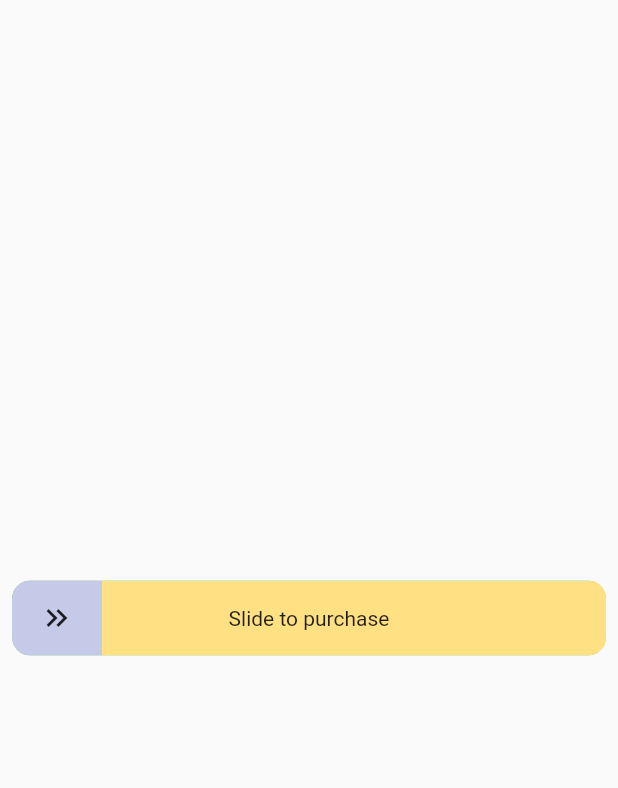
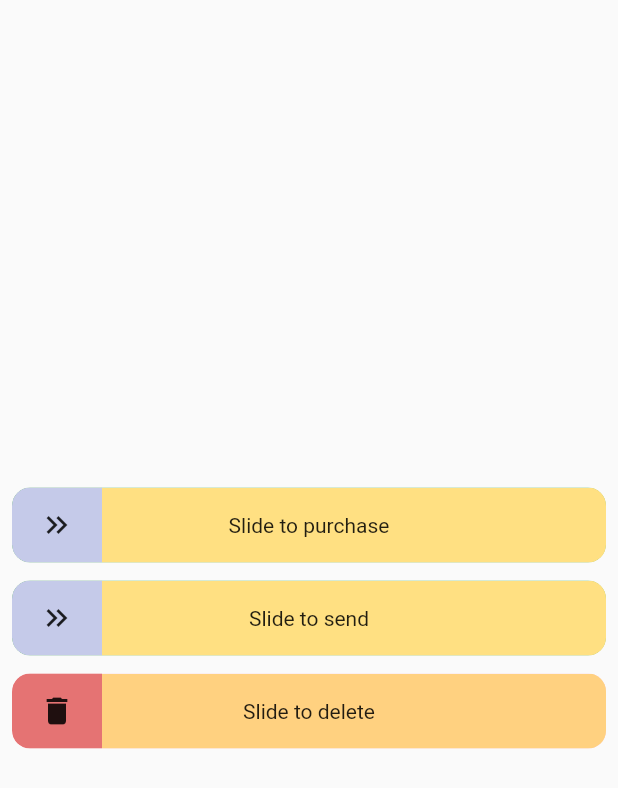
Before and after one commit to flutterwisedev/slide_action_widget, a Flutter app: the screen it shows after launch, on a phone screen of 412 x 824 dp. Shown: the top 788 px of the screen. Run offline on Flutter 3.47's test engine with Material 2 defaults, Android fonts, the light colour scheme and no system bars.

Commit message:
update example code

```diff
--- a/example/lib/main.dart
+++ b/example/lib/main.dart
@@ -28,12 +28,57 @@ class Body extends StatelessWidget {
         padding: const EdgeInsets.all(8),
         child: Container(
           constraints: const BoxConstraints(maxWidth: 500),
-          child: SlideActionWidget(
-            backgroundText: 'Purchasing...',
-            foregroundText: 'Slide to purchase',
-            onComplete: () {
-              print('Purchased');
-            },
+          child: Column(
+            mainAxisSize: MainAxisSize.min,
+            children: [
+              // Example #1
+              SlideActionWidget(
+                backgroundText: 'Purchasing...',
+                foregroundText: 'Slide to purchase',
+                onComplete: () {
+                  print('Purchased');
+                },
+              ),
+              const SizedBox(height: 12),
+              // Example #2
+              SlideActionWidget(
+                backgroundText: 'Sending',
+                foregroundText: 'Slide to send',
+                onComplete: () {
+                  print('Sent');
+                },
+              ),
+              const SizedBox(height: 12),
+
+              // Example #3
+              SlideActionWidget.custom(
+                background: Container(
+                  color: Colors.red.shade100,
+                  child: Center(
+                    child: Text(
+                      'Deleting...',
+                      style: TextStyle(
+                        color: Colors.red.shade900,
+                        fontStyle: FontStyle.italic,
+                      ),
+                    ),
+                  ),
+                ),
+                foreground: Container(
+                  color: Colors.orangeAccent.shade100,
+                  child: const Center(child: Text('Slide to delete')),
+                ),
+                thumb: SlideActionThumb(
+                  width: 60,
+                  color: Colors.red.shade300,
+                  borderRadius: BorderRadius.circular(12),
+                  icon: const Icon(Icons.delete),
+                ),
+                onComplete: () {
+                  print('Deleted');
+                },
+              ),
+            ],
           ),
         ),
       ),
```
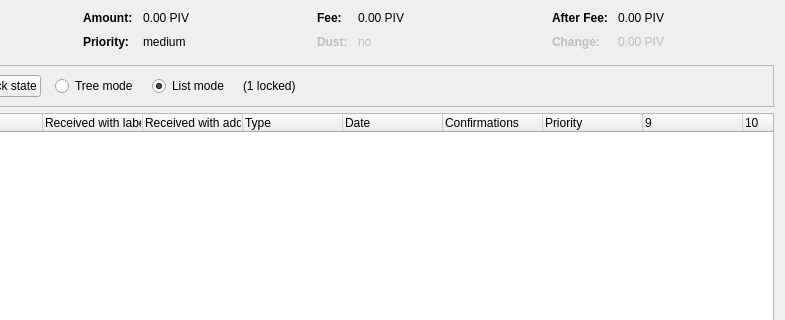
IgorShatalov/allcoin, file src/qt/forms/coincontroldialog.ui: the form before one commit; both pictures show x 169 to 954 and y 0 to 320 of the 954 by 500 pixel window.
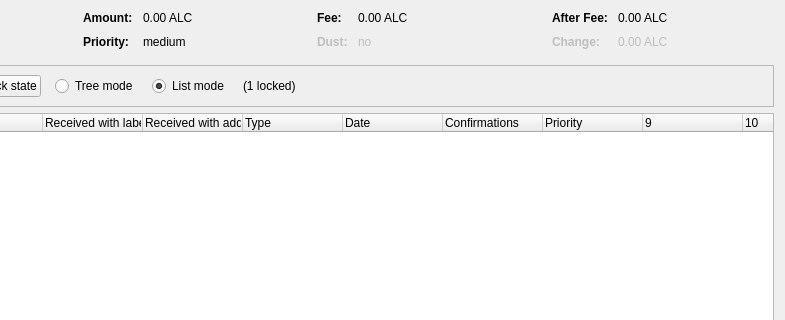
The form after the commit. Custom widgets are drawn as their Qt base class.

What changed in the file:
```diff
--- a/src/qt/forms/coincontroldialog.ui
+++ b/src/qt/forms/coincontroldialog.ui
@@ -132,7 +132,7 @@
           <enum>Qt::ActionsContextMenu</enum>
          </property>
          <property name="text">
-          <string notr="true">0.00 PIV</string>
+          <string notr="true">0.00 ALC</string>
          </property>
          <property name="textInteractionFlags">
           <set>Qt::LinksAccessibleByMouse|Qt::TextSelectableByKeyboard|Qt::TextSelectableByMouse</set>
@@ -206,7 +206,7 @@
           <enum>Qt::ActionsContextMenu</enum>
          </property>
          <property name="text">
-          <string notr="true">0.00 PIV</string>
+          <string notr="true">0.00 ALC</string>
          </property>
          <property name="textInteractionFlags">
           <set>Qt::LinksAccessibleByMouse|Qt::TextSelectableByKeyboard|Qt::TextSelectableByMouse</set>
@@ -286,7 +286,7 @@
           <enum>Qt::ActionsContextMenu</enum>
          </property>
          <property name="text">
-          <string notr="true">0.00 PIV</string>
+          <string notr="true">0.00 ALC</string>
          </property>
          <property name="textInteractionFlags">
           <set>Qt::LinksAccessibleByMouse|Qt::TextSelectableByKeyboard|Qt::TextSelectableByMouse</set>
@@ -321,7 +321,7 @@
           <enum>Qt::ActionsContextMenu</enum>
          </property>
          <property name="text">
-          <string notr="true">0.00 PIV</string>
+          <string notr="true">0.00 ALC</string>
          </property>
          <property name="textInteractionFlags">
           <set>Qt::LinksAccessibleByMouse|Qt::TextSelectableByKeyboard|Qt::TextSelectableByMouse</set>
```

====================

*AIM OF THE TASK*: Reproduce all entries above exactly, minus the images.

*ANSWER BELOW*:
Before and after one commit to flutterwisedev/slide_action_widget, a Flutter app: the screen it shows after launch, on a phone screen of 412 x 824 dp. Shown: the top 788 px of the screen. Run offline on Flutter 3.47's test engine with Material 2 defaults, Android fonts, the light colour scheme and no system bars.

Commit message:
update example code

```diff
--- a/example/lib/main.dart
+++ b/example/lib/main.dart
@@ -28,12 +28,57 @@ class Body extends StatelessWidget {
         padding: const EdgeInsets.all(8),
         child: Container(
           constraints: const BoxConstraints(maxWidth: 500),
-          child: SlideActionWidget(
-            backgroundText: 'Purchasing...',
-            foregroundText: 'Slide to purchase',
-            onComplete: () {
-              print('Purchased');
-            },
+          child: Column(
+            mainAxisSize: MainAxisSize.min,
+            children: [
+              // Example #1
+              SlideActionWidget(
+                backgroundText: 'Purchasing...',
+                foregroundText: 'Slide to purchase',
+                onComplete: () {
+                  print('Purchased');
+                },
+              ),
+              const SizedBox(height: 12),
+              // Example #2
+              SlideActionWidget(
+                backgroundText: 'Sending',
+                foregroundText: 'Slide to send',
+                onComplete: () {
+                  print('Sent');
+                },
+              ),
+              const SizedBox(height: 12),
+
+              // Example #3
+              SlideActionWidget.custom(
+                background: Container(
+                  color: Colors.red.shade100,
+                  child: Center(
+                    child: Text(
+                      'Deleting...',
+                      style: TextStyle(
+                        color: Colors.red.shade900,
+                        fontStyle: FontStyle.italic,
+                      ),
+                    ),
+                  ),
+                ),
+                foreground: Container(
+                  color: Colors.orangeAccent.shade100,
+                  child: const Center(child: Text('Slide to delete')),
+                ),
+                thumb: SlideActionThumb(
+                  width: 60,
+                  color: Colors.red.shade300,
+                  borderRadius: BorderRadius.circular(12),
+                  icon: const Icon(Icons.delete),
+                ),
+                onComplete: () {
+                  print('Deleted');
+                },
+              ),
+            ],
           ),
         ),
       ),
```
IgorShatalov/allcoin, file src/qt/forms/coincontroldialog.ui: the form before one commit; both pictures show x 169 to 954 and y 0 to 320 of the 954 by 500 pixel window.
The form after the commit. Custom widgets are drawn as their Qt base class.

What changed in the file:
```diff
--- a/src/qt/forms/coincontroldialog.ui
+++ b/src/qt/forms/coincontroldialog.ui
@@ -132,7 +132,7 @@
           <enum>Qt::ActionsContextMenu</enum>
          </property>
          <property name="text">
-          <string notr="true">0.00 PIV</string>
+          <string notr="true">0.00 ALC</string>
          </property>
          <property name="textInteractionFlags">
           <set>Qt::LinksAccessibleByMouse|Qt::TextSelectableByKeyboard|Qt::TextSelectableByMouse</set>
@@ -206,7 +206,7 @@
           <enum>Qt::ActionsContextMenu</enum>
          </property>
          <property name="text">
-          <string notr="true">0.00 PIV</string>
+          <string notr="true">0.00 ALC</string>
          </property>
          <property name="textInteractionFlags">
           <set>Qt::LinksAccessibleByMouse|Qt::TextSelectableByKeyboard|Qt::TextSelectableByMouse</set>
@@ -286,7 +286,7 @@
           <enum>Qt::ActionsContextMenu</enum>
          </property>
          <property name="text">
-          <string notr="true">0.00 PIV</string>
+          <string notr="true">0.00 ALC</string>
          </property>
          <property name="textInteractionFlags">
           <set>Qt::LinksAccessibleByMouse|Qt::TextSelectableByKeyboard|Qt::TextSelectableByMouse</set>
@@ -321,7 +321,7 @@
           <enum>Qt::ActionsContextMenu</enum>
          </property>
          <property name="text">
-          <string notr="true">0.00 PIV</string>
+          <string notr="true">0.00 ALC</string>
          </property>
          <property name="textInteractionFlags">
           <set>Qt::LinksAccessibleByMouse|Qt::TextSelectableByKeyboard|Qt::TextSelectableByMouse</set>
```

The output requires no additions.